- _Task instructions_:
Filter the records for lines holding the string "solid".

- _Supplied information_:
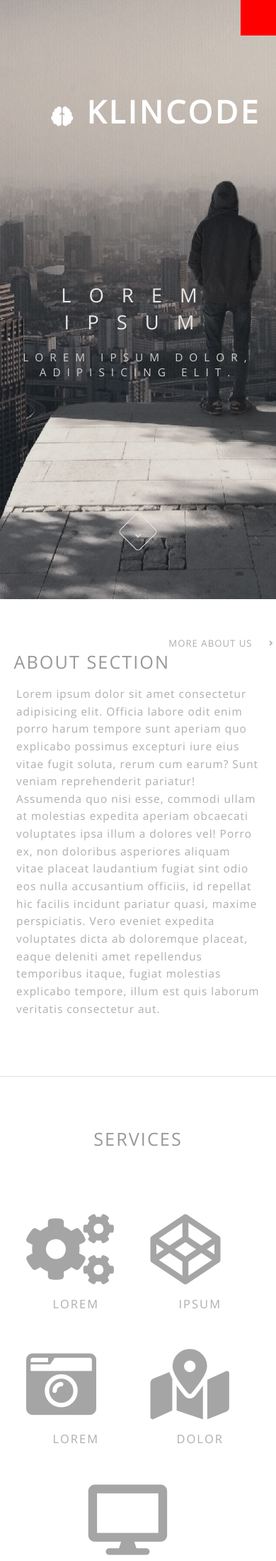
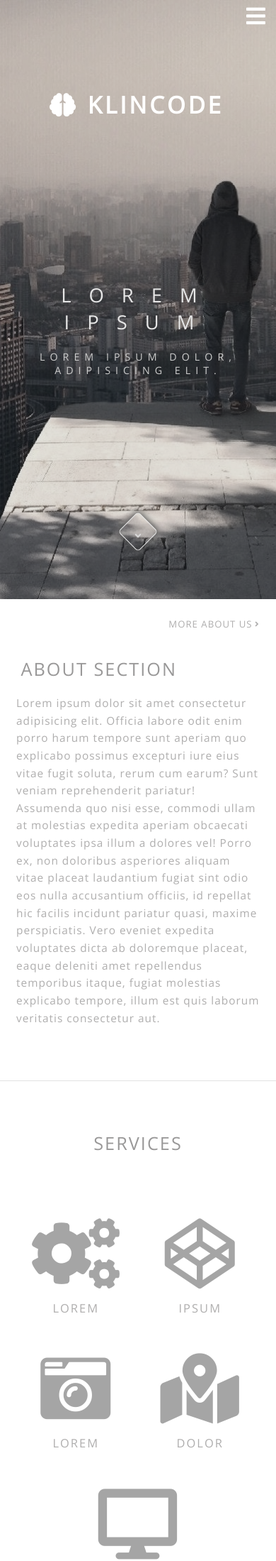
Before and after one commit to klincode-sandbox/personal-page, a PHP site: page /index.html in a window 390 px wide. Shown: the top 2199 px of the page at 71% size. Run offline with PHP 8.4, Linux system fonts and the light colour scheme; some libraries are stand-ins or nearby versions.

Commit message:
media queries c.d - start landscape

```diff
--- a/css/style.css
+++ b/css/style.css
@@ -15,9 +15,9 @@ html {
 }
 
 .wrapper {
-    position:relative;
+    position: relative;
     margin: 0 auto;
-    max-width: 1600px;
+    max-width: 1700px;
     /* overflow-x: hidden; */
     border-left: 1px solid rgba(207, 207, 207, 0.6);
     border-right: 1px solid rgba(207, 207, 207, 0.6);
@@ -49,10 +49,11 @@ li {
 }
 
 .logo {
-    position: absolute;
-    top: 4vh;
+    position: fixed;
+    top: 3.5vh;
     left: 30px;
-    min-width: 100px;
+    /* min-width: 100px; */
+    width: 250px;
     transform: translateY(-50%);
     text-transform: uppercase;
     line-height: 1.7;
@@ -64,12 +65,6 @@ li {
     font-size: 1.4rem;
 }
 
-.logo a h1 span {
-    display: inline-block;
-    width: 75%;
-    ;
-    border-bottom: 1px solid rgb(255, 255, 255);
-}
 
 .logo a {
     display: block;
@@ -107,11 +102,15 @@ nav .hamburger {
     display: none;
     top: 0%;
     right: 0%;
-
     width: 50px;
     height: 50px;
-    background: red;
-    ;
+    cursor: pointer;
+}
+
+nav .hamburger i {
+    color: #fff;
+    font-size: 4rem;
+    padding: 5px;
 }
 
 nav .navmenu li a {
@@ -212,7 +211,8 @@ header button {
     color: rgb(192, 192, 192);
     border-radius: 12%;
     cursor: pointer;
-    box-shadow: 0;
+
+    box-shadow: 0px 0px 10px 2px rgb(92, 92, 92);
 }
 
 header button div {
@@ -265,23 +265,27 @@ header button i {
 
 .flex-container {
     display: flex;
-    padding: 3% 0;
+    padding: 1% 0;
     height: 100%;
 }
 
 /* sekcja 1 about */
 
+.about h2 {
+    padding: 10px;
+}
+
 .about .more-info {
     position: absolute;
-    top: 7%;
-    right: 5%;
+    top: 20PX;
+    right: 10px;
     color: rgb(175, 174, 174);
     line-height: 1rem;
     text-decoration: none;
     text-transform: uppercase;
     letter-spacing: 1px;
     transition: 0.4s;
-    padding:10px;
+    padding: 10px;
 }
 
 .about .more-info:hover {
@@ -290,8 +294,8 @@ header button i {
 
 .about .more-info i {
     position: absolute;
-    top:9px;
-    right: -20px;
+    top: 9px;
+    right: 0px;
     transform: rotate(-90deg);
     font-size: 1rem;
 }
@@ -355,13 +359,14 @@ header button i {
 
 /* układ dwu-kolumnowy */
 section.about .two-columns {
-    flex-basis: 50vw;
-    flex-grow: 2;
+    flex-basis: 50%;
     padding: 1%;
     column-count: 2;
-    height: 100%;
+    flex-grow: 2;
     color: rgb(175, 174, 174);
 }
+
+
 
 /* sekcja 2 services */
 .services {
@@ -926,16 +947,21 @@ footer div a {
 
 }
 
-@media (max-width:980px) {
+
+
+@media (max-width:980px) and (orientation:portrait) {
 
     .logo {
+        position: absolute;
         top: 120px;
         left: 50%;
+        width: 350px;
         transform: translateX(-50%);
+
     }
 
     .logo i {
-        font-size: 2.6rem;
+        font-size: 3.3rem;
     }
 
     .logo a {
@@ -1069,7 +1097,7 @@ footer div a {
     }
 
     .logo i {
-        font-size: 2.5rem;
+        font-size: 3rem;
     }
 
     .logo a {
@@ -1077,13 +1105,12 @@ footer div a {
         border: 0px;
     }
 
-    .logo a h1 span {
-        border-bottom: 0px;
+    nav .hamburger i {
+        font-size: 3.5rem;
     }
 
-
     header .header-textblock {
-        top:50%;
+        top: 50%;
         width: 90%;
     }
 
@@ -1269,24 +1299,34 @@ footer div a {
     }
 }
 
-@media (max-width:726px)
-{
+@media (max-width:726px) and (orientation:portrait) {
+
+    header h3 {
+        font-size: 1.4rem;
+        letter-spacing: 8px;
+        font-weight: 300;
+    }
+
     header .header-textblock {
         width: 100%;
-        padding:0 1%;
+        padding: 0 1%;
     }
+
     .work .images .image {
         width: 100%;
 
     }
 }
 
-@media (max-width:615px)
-{
+@media (max-width:615px) and (orientation:portrait) {
+    /* .logo i {
+        font-size: 1.7rem;
+    } */
+
     header .header-textblock {
         top: 47%;
         width: 100%;
-        padding:0 1%;
+        padding: 0 1%;
     }
 
     header h2 {
@@ -1297,30 +1337,47 @@ footer div a {
     }
 
     header h3 {
-        font-size: 1.4rem;
-        letter-spacing: 9px;
+        font-size: 1.3rem;
+        letter-spacing: 7px;
         /* padding-top:10%; */
 
     }
 
     .about .more-info {
         right: 6%;
-        font-size: 1.2rem;;
+        font-size: 1.2rem;
+        ;
     }
 
     .vector-images {
         width: 100%;
+
+    }
+
+    .vector-images {
+        flex-wrap: wrap;
+        justify-content: center;
+        width: 100%;
     }
 
     .vector-image {
-        width:50%;
+
+        text-align: center;
+        width: 50%;
     }
+
+    .vector-image i {
+        font-size: 9rem;
+
+    }
+
 
     .motto h3 {
         margin-bottom: 80px;
         font-size: 1.5rem;
 
     }
+
     .motto button {
         bottom: 10%;
     }
@@ -1345,11 +1402,63 @@ footer div a {
     .template .content {
         width: 100%;
         padding: 5% 0px;
-height:40vh;
+        height: 40vh;
     }
+
     .motto button,
     .work button {
         padding: 10px 15px;
-    font-size: 1rem;;
+        font-size: 1rem;
+        ;
     }
 }
+
+@media (max-width:480px) and (orientation:portrait) {
+    nav .hamburger i {
+        font-size: 2.8rem;
+        padding: 8px;
+    }
+
+    .logo {
+        width: 250px;
+        top: 120px;
+        left: 50%;
+        transform: translateX(-50%);
+    }
+
+    .logo h1 {
+        font-size: 3rem;
+        ;
+    }
+
+    .services .text-content .two-columns {
+        margin-bottom: 75px;
+    }
+
+    .opinion div h2 {
+        padding-bottom: 20px;
+    }
+
+    .opinion div .citate {
+        font-size: 1.3rem;
+        padding: 20% 5%;
+
+    }
+
+    .opinion div .citate .citate-author {
+        text-align: center;
+        font-size: 1.1rem;
+        color: rgb(255, 255, 255);
+        font-weight: 200;
+    }
+
+    .template {
+        height: 70vh;
+    }
+
+    .template .content button {
+        margin: 5% auto;
+        padding: 12px 10px;
+
+    }
+}
--- a/index.html
+++ b/index.html
@@ -26,7 +26,7 @@
         </div>
         <nav>
 
-            <div class="hamburger"></div>
+            <div class="hamburger"><i class="fas fa-bars"></i></div>
             <ul class="navmenu">
                 <li>
                     <a href="#">Home <i class="fas fa-angle-down"></i></a>
@@ -191,14 +191,16 @@
                 <h3>Lorem ipsum dolor sit amet consectetur adipisicing elit. Id at maiores praesentium harum
                     repudiandae
                     amet tenetur enim ratione quas unde.</h3>
-                <button>Lorem ipsum</button>
+                <button class="button">Lorem ipsum</button>
             </div>
         </section>
 
         <section class="work">
             <h2>Work</h2>
             <div>
-                <p>Lorem ipsum dolor sit amet consectetur adipisicing elit. Blanditiis excepturi et aut totam!</p>
+                <p>Lorem ipsum dolor sit amet consectetur adipisicing elit. Blanditiis excepturi et aut totam! Lorem,
+                    ipsum dolor sit amet consectetur adipisicing elit. Ducimus veritatis ad voluptate beatae
+                    necessitatibus voluptatibus. Autem quos nemo ad corporis?</p>
             </div>
             <div class="images">
                 <div class="image"><img src="img/work1.jpg" alt="image 1">
@@ -225,7 +227,7 @@
         <div class="more-info-work">
             <div>
                 <h2>Lorem ipsum dolor sit amet!.</h2>
-                <button>Lorem ipsum</button>
+                <button class="button">Lorem ipsum</button>
             </div>
         </div>
 
@@ -284,9 +286,11 @@
                 <h2>People</h2>
                 <div class="citate">
                     <p>Lorem ipsum dolor sit amet consectetur adipisicing elit. Aliquid mollitia vitae, autem maxime
-                        quos
-                        quae,
-                        at ea nulla suscipit nostrum doloremque voluptatum ad. Tenetur, voluptate?</p>
+                        quos quae,
+                        at ea nulla suscipit nostrum doloremque
+                        Lorem ipsum dolor sit amet consectetur adipisicing elit. Amet eius laborum explicabo saepe
+                        eligendi earum.
+                    </p>
                     <span class="citate-author">- Lorem Ipsum</span>
                 </div>
             </div>
@@ -313,7 +317,7 @@
                 <input type="text" placeholder="Enter your email">
                 <input type="button" value="subscribe" name="subscribe">
                 <div class="note">
-                    <span>Lorem ipsum dolor sit amet consectetur adipisicing.</span>
+                    <span>Lorem ipsum dolor sit amet.</span>
                 </div>
             </div>
         </section>
```
Also changed, not shown: other parts of css/style.css (+76 -55 lines). Lines whose indentation alone changed are shown as unchanged.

- _Result of this task_:
     border-left: 1px solid rgba(207, 207, 207, 0.6);
     border-right: 1px solid rgba(207, 207, 207, 0.6);
-    border-bottom: 1px solid rgb(255, 255, 255);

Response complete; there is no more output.